### Input data
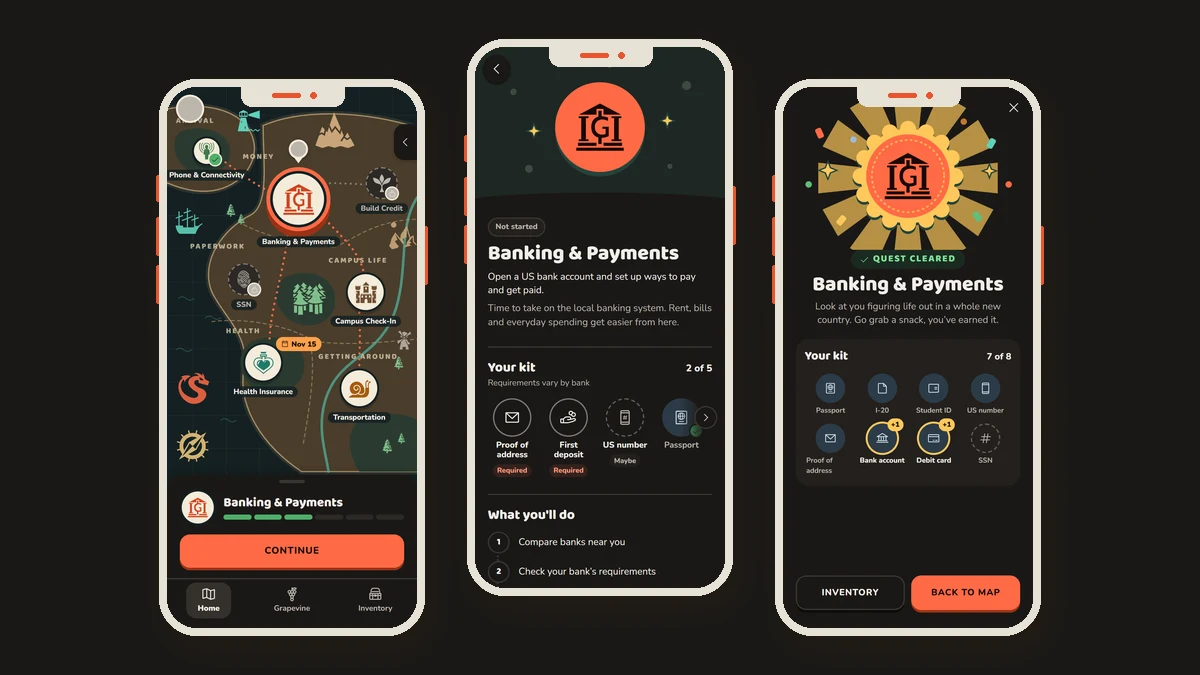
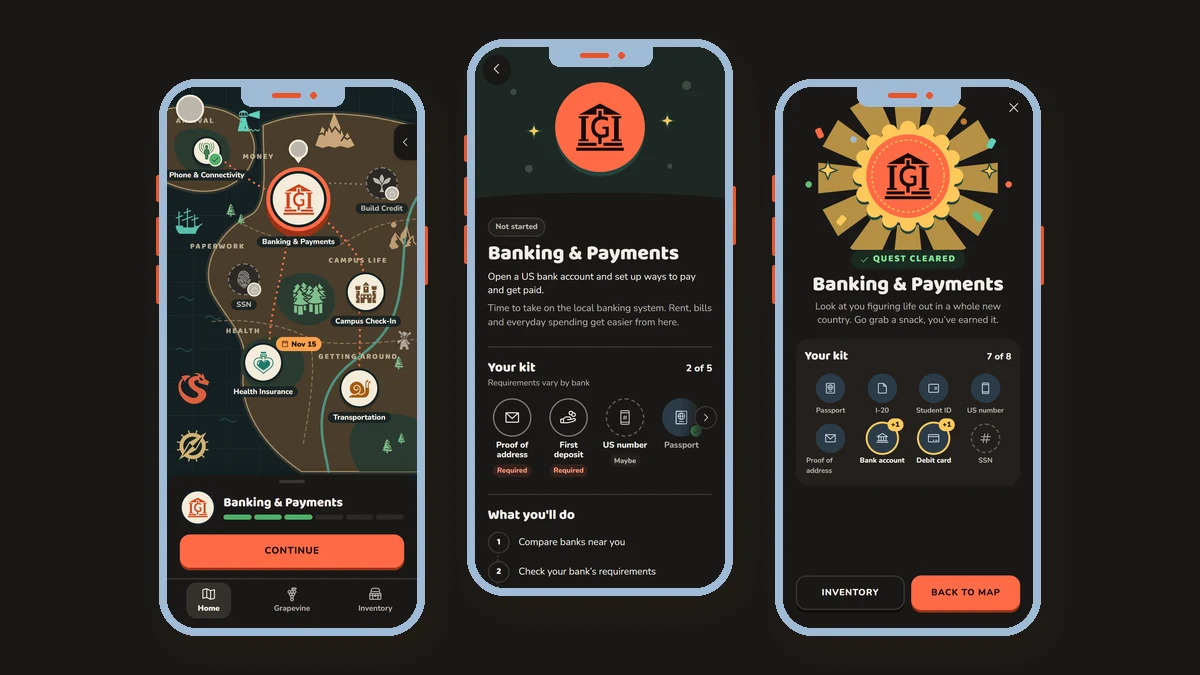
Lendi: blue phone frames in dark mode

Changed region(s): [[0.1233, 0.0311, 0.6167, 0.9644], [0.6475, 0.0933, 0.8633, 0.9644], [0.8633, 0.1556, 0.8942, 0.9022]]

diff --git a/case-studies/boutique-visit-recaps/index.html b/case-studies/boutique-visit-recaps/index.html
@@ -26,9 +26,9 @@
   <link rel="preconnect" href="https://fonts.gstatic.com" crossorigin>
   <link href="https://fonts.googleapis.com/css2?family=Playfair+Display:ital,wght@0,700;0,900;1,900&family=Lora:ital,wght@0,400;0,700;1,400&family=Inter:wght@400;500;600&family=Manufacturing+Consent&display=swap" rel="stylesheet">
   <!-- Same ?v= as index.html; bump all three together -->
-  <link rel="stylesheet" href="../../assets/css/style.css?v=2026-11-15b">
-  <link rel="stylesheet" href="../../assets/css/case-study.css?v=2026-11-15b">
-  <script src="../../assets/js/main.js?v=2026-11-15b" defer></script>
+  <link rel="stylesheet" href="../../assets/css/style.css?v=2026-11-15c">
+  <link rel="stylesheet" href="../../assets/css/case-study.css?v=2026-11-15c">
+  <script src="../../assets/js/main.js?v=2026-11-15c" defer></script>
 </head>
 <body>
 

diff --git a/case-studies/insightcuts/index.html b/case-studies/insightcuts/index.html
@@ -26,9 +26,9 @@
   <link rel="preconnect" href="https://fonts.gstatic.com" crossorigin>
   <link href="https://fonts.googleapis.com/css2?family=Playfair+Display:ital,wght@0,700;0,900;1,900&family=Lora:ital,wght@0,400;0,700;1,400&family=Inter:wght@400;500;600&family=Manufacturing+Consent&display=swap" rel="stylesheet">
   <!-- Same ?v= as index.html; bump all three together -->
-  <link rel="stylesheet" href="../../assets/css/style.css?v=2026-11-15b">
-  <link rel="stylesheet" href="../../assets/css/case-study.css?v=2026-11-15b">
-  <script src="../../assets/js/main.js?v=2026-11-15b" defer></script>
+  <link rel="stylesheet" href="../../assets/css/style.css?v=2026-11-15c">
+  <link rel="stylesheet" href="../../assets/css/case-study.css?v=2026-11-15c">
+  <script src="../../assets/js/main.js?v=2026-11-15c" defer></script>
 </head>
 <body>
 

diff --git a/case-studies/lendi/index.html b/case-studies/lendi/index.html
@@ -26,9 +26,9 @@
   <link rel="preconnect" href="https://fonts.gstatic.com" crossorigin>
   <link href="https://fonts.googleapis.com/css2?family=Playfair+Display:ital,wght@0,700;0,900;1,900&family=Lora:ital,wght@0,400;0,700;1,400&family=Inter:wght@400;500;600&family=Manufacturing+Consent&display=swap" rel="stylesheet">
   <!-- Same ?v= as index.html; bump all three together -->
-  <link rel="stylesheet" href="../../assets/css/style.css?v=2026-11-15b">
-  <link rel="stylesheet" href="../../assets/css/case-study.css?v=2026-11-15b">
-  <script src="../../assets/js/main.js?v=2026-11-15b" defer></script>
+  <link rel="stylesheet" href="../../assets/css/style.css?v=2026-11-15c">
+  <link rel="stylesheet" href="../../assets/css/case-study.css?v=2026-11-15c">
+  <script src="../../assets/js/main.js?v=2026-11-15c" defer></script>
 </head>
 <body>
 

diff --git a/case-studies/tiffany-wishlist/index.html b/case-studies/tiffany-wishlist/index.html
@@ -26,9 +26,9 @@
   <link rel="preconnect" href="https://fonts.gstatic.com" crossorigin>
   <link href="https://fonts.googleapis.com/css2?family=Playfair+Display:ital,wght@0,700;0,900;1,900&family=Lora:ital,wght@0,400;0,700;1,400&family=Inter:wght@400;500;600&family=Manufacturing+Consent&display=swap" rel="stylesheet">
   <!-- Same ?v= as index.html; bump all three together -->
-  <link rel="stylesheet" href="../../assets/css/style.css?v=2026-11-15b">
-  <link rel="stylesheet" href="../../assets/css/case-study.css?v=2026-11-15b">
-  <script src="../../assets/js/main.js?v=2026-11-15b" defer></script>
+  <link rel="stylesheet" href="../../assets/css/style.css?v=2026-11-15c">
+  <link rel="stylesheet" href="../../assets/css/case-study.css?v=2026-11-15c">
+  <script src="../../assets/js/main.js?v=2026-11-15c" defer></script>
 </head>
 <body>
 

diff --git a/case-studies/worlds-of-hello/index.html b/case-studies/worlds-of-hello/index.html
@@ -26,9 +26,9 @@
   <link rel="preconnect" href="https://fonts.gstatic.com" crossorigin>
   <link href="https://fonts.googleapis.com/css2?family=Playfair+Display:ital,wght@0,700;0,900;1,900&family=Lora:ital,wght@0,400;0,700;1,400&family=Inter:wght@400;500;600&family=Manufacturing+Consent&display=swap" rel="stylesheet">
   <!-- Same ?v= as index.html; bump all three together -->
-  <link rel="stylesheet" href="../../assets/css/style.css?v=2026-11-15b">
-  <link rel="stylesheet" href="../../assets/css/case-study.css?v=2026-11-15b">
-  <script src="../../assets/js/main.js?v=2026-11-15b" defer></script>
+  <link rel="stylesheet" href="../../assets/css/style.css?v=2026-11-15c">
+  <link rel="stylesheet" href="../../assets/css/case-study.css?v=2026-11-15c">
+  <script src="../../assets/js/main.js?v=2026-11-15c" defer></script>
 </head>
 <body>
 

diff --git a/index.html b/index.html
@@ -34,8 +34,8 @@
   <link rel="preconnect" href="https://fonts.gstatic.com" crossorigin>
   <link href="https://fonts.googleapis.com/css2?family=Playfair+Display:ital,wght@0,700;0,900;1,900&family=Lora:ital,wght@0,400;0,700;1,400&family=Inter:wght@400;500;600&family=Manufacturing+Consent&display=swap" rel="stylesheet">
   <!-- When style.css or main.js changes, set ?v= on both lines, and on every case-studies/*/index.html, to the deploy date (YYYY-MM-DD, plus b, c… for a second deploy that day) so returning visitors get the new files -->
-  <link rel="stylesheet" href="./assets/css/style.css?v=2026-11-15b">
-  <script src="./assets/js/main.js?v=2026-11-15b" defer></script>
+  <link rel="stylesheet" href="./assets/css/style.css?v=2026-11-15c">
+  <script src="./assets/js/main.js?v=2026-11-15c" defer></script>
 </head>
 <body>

### Exercise
Out of the lines in the listing, count the ones with the word "diff", then give only the number.

### The completed task
6